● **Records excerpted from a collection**
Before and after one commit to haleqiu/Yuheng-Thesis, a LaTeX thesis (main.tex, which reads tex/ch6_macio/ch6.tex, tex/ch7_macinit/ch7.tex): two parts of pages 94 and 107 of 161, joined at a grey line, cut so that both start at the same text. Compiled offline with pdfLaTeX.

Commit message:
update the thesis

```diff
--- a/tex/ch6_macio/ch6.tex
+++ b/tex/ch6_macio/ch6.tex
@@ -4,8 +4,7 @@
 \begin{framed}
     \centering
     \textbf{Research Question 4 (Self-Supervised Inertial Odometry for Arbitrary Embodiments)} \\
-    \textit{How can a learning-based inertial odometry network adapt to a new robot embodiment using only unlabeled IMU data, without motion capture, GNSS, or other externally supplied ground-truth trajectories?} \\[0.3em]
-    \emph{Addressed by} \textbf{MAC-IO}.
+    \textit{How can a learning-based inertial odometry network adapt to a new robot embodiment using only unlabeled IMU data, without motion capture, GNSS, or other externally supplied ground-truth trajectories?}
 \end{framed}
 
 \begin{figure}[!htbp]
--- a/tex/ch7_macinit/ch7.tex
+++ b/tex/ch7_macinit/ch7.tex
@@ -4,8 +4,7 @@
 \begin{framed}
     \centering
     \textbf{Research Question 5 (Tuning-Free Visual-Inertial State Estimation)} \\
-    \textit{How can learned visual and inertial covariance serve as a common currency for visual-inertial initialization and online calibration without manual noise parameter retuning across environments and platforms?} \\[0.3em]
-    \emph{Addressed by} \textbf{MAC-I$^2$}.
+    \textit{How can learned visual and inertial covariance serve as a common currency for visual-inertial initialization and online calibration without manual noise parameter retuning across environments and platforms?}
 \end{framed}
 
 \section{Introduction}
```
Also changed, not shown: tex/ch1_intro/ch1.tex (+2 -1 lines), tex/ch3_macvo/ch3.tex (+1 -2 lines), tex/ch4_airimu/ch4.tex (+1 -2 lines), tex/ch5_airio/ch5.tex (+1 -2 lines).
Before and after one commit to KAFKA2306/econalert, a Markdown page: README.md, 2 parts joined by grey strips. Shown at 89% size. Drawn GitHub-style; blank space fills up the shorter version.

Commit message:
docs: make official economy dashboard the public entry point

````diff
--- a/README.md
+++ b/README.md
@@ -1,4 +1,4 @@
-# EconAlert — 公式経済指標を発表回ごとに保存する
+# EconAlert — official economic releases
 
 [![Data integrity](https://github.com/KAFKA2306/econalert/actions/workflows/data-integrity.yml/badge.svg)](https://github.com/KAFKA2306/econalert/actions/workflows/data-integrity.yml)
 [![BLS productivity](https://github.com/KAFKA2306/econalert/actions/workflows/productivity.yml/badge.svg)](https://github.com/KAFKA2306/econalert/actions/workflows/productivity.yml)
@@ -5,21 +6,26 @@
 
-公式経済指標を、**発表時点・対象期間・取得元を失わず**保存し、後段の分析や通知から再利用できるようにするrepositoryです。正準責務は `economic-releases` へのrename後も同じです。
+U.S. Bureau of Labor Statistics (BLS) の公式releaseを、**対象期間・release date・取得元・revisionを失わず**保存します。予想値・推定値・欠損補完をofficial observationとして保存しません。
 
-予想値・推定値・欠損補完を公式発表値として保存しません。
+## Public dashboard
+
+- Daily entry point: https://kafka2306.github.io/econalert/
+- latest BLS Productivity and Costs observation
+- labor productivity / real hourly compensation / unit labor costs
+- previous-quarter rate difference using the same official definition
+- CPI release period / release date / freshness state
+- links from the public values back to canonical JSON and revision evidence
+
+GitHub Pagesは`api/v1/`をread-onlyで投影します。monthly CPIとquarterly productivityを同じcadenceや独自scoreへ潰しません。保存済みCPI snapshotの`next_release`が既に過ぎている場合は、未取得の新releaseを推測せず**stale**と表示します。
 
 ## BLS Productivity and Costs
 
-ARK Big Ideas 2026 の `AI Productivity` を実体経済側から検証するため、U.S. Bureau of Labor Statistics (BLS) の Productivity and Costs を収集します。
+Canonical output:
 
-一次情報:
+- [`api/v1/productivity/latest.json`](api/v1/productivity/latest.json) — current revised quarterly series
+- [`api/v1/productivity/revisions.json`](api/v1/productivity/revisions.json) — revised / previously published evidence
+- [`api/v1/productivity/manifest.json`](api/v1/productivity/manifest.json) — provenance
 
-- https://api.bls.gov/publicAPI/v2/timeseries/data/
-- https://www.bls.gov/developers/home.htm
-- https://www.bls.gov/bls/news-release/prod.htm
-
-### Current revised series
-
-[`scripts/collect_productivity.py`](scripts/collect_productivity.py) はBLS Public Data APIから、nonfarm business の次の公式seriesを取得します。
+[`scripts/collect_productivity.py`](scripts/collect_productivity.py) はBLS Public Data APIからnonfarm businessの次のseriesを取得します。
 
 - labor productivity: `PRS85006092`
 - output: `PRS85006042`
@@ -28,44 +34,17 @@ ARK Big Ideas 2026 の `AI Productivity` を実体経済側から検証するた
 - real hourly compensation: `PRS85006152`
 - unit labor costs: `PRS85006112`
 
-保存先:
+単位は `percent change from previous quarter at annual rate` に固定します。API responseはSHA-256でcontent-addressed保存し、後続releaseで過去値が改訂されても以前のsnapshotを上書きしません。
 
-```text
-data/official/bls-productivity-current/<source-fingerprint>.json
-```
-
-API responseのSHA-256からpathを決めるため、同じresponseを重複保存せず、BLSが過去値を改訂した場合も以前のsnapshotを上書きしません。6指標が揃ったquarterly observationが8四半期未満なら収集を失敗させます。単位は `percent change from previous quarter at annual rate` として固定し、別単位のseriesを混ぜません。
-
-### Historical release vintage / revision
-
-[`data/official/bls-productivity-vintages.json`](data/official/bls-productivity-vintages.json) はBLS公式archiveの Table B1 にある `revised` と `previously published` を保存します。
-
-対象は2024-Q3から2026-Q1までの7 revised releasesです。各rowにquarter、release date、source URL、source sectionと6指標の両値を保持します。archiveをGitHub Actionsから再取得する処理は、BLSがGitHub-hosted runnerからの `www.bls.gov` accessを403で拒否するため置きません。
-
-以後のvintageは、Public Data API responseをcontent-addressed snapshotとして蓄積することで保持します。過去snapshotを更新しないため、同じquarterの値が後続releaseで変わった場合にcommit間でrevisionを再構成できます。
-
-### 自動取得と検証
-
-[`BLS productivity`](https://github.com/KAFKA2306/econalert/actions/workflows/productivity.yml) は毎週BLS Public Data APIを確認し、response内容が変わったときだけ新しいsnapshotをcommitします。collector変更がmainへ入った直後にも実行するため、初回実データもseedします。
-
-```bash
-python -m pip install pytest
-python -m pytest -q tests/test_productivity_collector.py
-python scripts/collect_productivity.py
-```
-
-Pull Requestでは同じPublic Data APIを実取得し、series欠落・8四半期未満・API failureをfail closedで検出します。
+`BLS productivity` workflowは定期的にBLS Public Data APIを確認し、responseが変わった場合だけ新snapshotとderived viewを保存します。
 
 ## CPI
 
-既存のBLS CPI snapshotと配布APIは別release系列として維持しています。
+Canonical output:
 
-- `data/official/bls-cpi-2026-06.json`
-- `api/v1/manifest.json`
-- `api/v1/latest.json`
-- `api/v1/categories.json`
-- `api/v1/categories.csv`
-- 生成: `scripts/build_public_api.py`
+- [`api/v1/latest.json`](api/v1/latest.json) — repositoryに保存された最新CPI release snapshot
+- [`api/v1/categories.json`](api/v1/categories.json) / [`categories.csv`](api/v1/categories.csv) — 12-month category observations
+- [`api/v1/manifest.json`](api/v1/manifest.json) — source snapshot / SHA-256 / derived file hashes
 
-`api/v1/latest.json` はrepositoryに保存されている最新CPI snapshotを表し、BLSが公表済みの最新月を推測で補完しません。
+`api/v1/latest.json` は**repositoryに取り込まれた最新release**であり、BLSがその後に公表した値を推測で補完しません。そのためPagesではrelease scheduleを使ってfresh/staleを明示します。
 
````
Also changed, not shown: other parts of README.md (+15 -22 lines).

● **Exercise**
Supply the count of lines in the entries that contain the word "Ideas", and nothing besides.

● **Solution to the exercise**
2